** YOUR GOAL **
In the material below, how many lines include the string "support"? Answer with the number and nothing else.

** INPUT RECORDS **
■ ■ ■ ■ ■

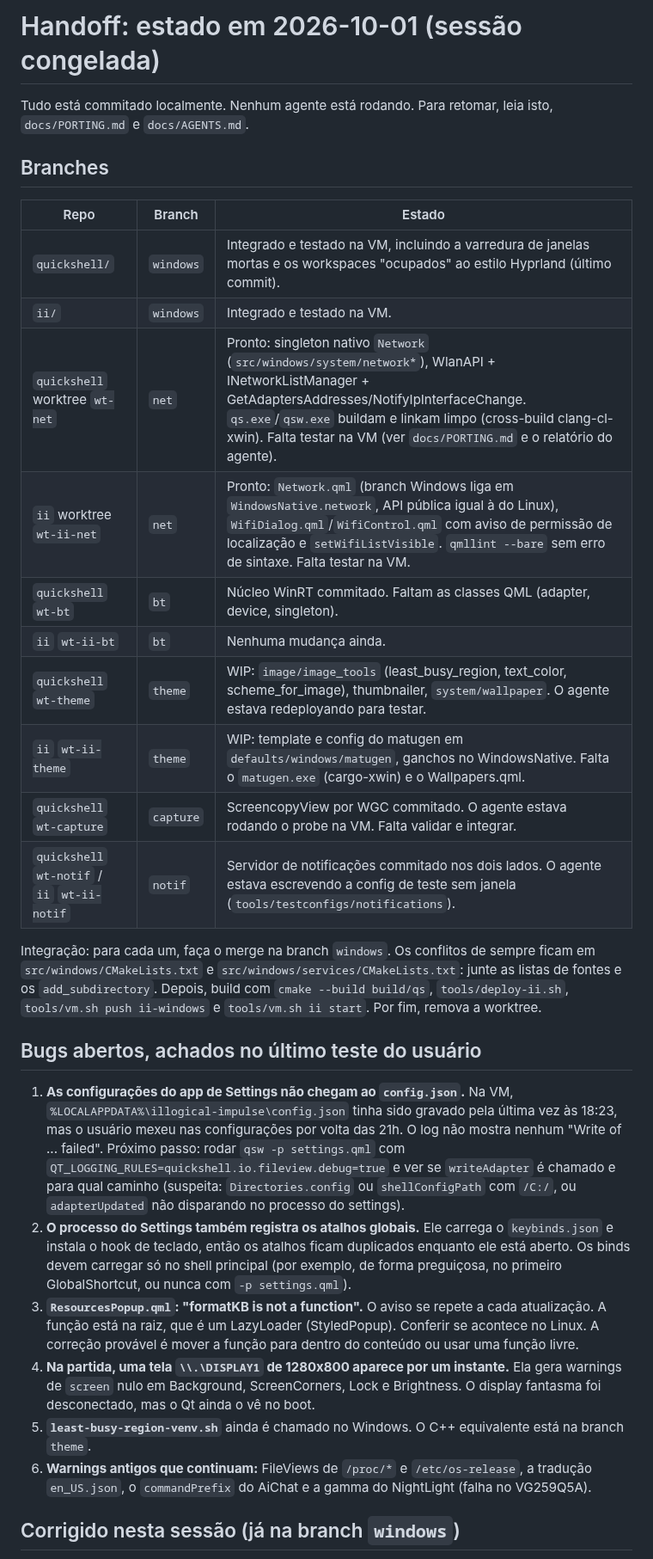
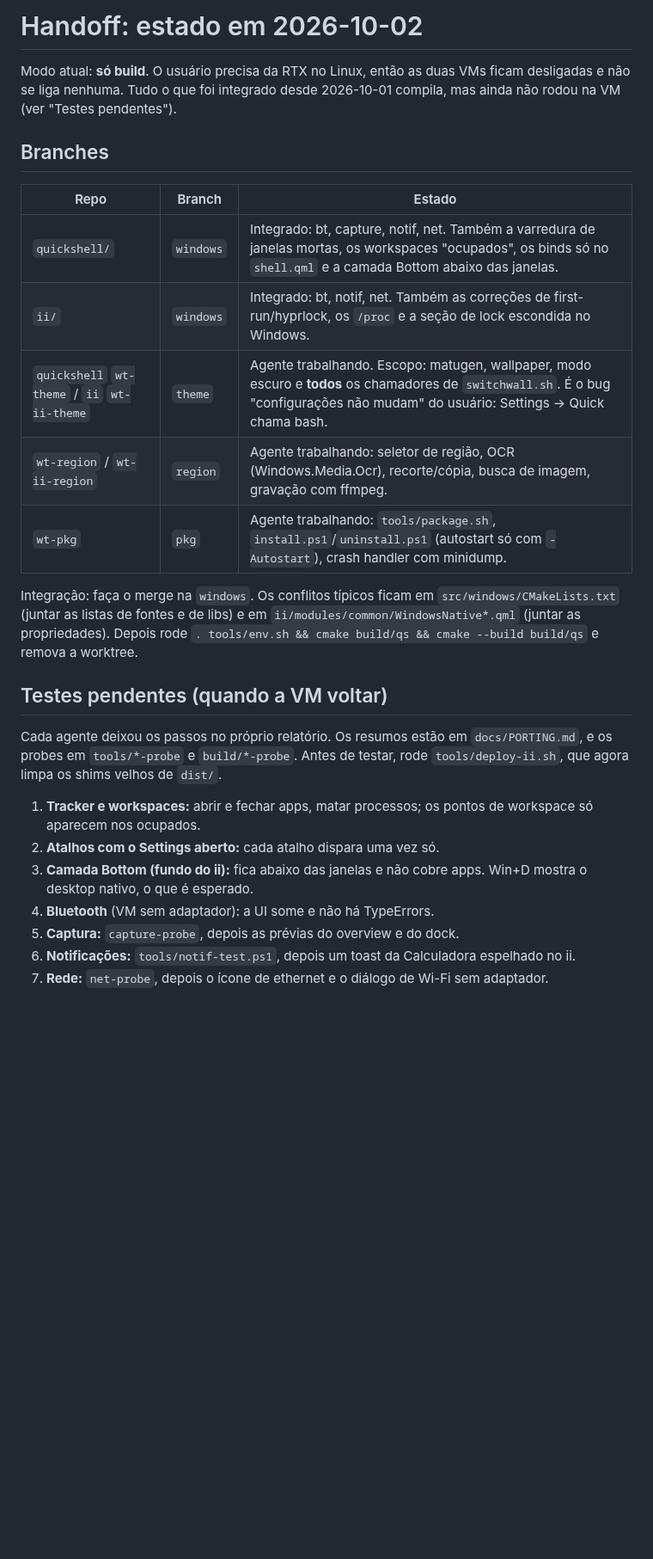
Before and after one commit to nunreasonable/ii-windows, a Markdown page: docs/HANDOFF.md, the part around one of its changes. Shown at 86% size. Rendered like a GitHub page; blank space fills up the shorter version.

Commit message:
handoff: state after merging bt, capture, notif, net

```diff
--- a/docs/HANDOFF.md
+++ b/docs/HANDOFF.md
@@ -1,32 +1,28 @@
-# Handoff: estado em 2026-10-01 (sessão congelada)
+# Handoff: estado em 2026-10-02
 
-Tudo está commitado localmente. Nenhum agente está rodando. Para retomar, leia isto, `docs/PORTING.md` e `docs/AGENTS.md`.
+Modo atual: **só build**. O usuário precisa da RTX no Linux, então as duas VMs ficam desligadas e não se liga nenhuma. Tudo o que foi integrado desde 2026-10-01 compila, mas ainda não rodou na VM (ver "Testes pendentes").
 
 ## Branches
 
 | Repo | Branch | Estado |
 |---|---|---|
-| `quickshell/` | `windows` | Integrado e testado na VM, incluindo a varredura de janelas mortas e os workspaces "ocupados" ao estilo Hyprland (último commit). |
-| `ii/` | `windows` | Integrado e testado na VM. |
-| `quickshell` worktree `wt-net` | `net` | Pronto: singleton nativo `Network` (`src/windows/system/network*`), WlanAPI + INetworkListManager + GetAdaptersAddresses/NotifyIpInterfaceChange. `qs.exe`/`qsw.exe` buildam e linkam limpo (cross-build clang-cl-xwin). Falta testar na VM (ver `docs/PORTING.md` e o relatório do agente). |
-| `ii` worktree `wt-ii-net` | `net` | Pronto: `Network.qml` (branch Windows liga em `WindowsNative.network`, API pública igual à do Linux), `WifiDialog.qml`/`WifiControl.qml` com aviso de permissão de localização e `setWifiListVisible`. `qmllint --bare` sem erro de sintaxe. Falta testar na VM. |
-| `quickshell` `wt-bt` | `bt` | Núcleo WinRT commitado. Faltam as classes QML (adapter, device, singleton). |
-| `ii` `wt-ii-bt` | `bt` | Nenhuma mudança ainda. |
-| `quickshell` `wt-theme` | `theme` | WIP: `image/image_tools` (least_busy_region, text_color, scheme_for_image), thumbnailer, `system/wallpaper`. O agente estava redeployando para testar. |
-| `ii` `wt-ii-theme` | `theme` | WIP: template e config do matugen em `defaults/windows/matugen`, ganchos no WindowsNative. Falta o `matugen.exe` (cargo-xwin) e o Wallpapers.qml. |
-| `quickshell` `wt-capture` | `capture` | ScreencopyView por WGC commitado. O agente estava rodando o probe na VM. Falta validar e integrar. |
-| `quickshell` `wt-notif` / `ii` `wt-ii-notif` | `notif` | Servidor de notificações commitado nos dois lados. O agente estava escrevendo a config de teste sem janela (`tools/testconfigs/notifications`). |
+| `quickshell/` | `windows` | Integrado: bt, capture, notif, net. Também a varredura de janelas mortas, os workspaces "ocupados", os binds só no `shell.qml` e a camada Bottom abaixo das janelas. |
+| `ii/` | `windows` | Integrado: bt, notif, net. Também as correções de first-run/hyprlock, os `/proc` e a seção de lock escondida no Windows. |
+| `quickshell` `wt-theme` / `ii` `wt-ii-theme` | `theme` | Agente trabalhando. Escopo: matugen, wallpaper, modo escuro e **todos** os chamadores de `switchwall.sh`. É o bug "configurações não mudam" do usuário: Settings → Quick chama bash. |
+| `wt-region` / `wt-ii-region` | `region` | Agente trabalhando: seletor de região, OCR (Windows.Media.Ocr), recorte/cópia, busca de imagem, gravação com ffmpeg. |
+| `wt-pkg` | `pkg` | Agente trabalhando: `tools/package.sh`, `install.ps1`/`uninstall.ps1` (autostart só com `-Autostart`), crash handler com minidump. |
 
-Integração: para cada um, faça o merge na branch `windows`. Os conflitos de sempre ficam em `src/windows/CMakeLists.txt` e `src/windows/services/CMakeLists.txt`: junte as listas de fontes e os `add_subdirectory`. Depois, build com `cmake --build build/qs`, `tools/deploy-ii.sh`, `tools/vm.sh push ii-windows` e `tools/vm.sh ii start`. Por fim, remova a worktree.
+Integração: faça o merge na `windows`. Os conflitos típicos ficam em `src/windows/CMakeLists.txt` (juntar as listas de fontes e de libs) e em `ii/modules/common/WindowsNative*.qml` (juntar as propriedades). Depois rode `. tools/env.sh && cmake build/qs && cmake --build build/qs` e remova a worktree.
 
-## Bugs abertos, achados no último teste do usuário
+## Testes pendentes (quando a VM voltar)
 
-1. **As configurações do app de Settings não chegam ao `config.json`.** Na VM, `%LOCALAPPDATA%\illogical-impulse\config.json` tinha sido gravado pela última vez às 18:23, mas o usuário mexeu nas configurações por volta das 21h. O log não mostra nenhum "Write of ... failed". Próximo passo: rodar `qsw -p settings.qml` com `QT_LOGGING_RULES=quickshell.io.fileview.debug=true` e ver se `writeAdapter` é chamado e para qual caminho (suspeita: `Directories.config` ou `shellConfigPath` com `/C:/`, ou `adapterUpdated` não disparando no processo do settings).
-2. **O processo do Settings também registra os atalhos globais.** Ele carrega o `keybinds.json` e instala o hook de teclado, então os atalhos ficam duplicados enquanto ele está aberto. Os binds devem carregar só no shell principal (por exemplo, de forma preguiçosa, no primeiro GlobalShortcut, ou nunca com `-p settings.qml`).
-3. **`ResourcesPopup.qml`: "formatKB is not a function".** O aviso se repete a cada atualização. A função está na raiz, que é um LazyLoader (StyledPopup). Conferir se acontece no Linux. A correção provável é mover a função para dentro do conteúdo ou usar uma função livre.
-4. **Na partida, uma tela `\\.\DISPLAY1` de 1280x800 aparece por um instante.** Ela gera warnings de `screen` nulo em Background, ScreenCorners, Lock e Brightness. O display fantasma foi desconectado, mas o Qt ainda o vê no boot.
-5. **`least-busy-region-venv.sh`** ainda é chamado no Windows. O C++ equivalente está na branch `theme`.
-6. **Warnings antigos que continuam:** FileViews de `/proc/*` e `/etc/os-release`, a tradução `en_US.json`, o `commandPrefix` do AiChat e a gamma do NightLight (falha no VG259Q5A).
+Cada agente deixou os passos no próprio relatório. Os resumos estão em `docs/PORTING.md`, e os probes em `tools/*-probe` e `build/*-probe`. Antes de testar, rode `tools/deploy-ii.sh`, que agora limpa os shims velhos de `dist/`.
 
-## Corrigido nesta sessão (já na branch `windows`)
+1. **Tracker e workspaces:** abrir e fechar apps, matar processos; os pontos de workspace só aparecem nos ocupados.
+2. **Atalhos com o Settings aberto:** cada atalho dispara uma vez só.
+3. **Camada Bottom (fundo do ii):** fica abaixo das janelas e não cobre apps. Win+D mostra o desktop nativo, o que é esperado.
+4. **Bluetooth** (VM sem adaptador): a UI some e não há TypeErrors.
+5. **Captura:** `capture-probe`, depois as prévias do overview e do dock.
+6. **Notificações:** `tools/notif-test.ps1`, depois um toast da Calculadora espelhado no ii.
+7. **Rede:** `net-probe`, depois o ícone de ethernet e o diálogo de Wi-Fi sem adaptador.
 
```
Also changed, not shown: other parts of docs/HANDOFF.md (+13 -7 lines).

■ ■ ■ ■ ■

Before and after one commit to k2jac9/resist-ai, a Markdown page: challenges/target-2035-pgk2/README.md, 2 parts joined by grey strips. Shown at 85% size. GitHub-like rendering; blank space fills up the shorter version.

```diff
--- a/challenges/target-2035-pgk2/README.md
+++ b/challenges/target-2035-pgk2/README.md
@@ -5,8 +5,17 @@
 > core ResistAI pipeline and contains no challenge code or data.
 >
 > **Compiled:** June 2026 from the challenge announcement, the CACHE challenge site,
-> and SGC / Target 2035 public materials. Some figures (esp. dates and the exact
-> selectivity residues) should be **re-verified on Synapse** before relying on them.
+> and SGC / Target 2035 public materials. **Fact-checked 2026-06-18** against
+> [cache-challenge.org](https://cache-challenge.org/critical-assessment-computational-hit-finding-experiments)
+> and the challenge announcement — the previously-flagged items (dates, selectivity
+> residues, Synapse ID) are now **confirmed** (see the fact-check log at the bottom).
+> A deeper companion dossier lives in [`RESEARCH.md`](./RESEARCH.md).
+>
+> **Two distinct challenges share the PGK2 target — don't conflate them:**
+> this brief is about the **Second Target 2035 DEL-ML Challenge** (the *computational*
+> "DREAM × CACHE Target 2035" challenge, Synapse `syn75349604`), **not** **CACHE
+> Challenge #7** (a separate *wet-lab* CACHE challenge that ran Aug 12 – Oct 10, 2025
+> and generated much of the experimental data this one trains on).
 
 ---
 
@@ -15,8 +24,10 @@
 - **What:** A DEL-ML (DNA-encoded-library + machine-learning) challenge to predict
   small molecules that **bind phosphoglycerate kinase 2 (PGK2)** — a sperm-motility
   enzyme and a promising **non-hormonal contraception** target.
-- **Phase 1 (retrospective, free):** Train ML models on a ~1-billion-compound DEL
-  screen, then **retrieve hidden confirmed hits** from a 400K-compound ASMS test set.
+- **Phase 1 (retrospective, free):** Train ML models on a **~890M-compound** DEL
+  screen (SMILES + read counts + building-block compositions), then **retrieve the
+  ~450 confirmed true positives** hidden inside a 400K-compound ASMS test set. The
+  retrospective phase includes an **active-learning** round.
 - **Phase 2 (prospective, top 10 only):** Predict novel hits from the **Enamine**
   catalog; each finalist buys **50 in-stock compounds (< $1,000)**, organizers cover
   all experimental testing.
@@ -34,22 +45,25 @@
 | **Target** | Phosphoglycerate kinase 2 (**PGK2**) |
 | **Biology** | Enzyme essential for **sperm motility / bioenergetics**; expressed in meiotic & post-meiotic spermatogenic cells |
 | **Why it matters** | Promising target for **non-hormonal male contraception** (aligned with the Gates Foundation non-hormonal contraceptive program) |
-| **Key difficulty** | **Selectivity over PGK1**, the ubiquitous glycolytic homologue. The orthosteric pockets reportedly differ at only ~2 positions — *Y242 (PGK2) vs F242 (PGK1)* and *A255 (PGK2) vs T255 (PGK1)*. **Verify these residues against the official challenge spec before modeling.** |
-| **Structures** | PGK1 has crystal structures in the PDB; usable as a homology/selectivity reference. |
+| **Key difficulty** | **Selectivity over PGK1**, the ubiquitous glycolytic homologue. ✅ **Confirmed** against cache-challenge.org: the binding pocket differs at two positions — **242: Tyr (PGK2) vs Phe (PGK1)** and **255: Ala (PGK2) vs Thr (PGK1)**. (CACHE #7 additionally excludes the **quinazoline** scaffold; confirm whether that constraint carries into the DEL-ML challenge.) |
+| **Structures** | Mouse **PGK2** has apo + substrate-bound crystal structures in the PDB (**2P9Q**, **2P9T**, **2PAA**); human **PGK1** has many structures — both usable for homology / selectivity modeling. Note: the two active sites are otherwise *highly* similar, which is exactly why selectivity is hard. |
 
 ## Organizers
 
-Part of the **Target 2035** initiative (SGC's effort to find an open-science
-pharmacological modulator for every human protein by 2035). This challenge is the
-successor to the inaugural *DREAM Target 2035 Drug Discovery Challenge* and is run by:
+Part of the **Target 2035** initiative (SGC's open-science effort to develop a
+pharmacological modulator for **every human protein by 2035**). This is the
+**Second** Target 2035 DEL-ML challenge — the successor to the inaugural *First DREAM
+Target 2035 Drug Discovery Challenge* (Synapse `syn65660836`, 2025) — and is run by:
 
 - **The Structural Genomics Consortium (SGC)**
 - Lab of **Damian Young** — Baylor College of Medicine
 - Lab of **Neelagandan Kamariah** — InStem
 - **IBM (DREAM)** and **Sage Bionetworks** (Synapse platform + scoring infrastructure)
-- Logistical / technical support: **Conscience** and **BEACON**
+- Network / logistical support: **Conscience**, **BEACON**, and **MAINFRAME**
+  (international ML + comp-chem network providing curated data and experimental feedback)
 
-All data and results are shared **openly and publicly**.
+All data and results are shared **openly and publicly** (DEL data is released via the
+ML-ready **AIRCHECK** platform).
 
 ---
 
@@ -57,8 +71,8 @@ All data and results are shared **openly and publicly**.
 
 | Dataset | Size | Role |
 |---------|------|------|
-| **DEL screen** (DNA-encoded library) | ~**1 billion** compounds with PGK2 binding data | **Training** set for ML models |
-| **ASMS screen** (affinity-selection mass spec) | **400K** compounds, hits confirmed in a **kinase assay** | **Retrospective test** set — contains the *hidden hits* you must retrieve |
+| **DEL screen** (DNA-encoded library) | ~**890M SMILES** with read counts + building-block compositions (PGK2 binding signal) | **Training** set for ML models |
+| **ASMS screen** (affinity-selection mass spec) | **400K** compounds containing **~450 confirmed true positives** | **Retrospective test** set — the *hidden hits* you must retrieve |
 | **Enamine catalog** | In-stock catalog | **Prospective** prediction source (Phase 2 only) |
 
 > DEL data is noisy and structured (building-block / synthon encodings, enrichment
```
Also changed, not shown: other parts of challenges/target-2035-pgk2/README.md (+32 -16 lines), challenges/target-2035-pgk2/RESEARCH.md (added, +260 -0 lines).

■ ■ ■ ■ ■

** TASK OUTPUT **
2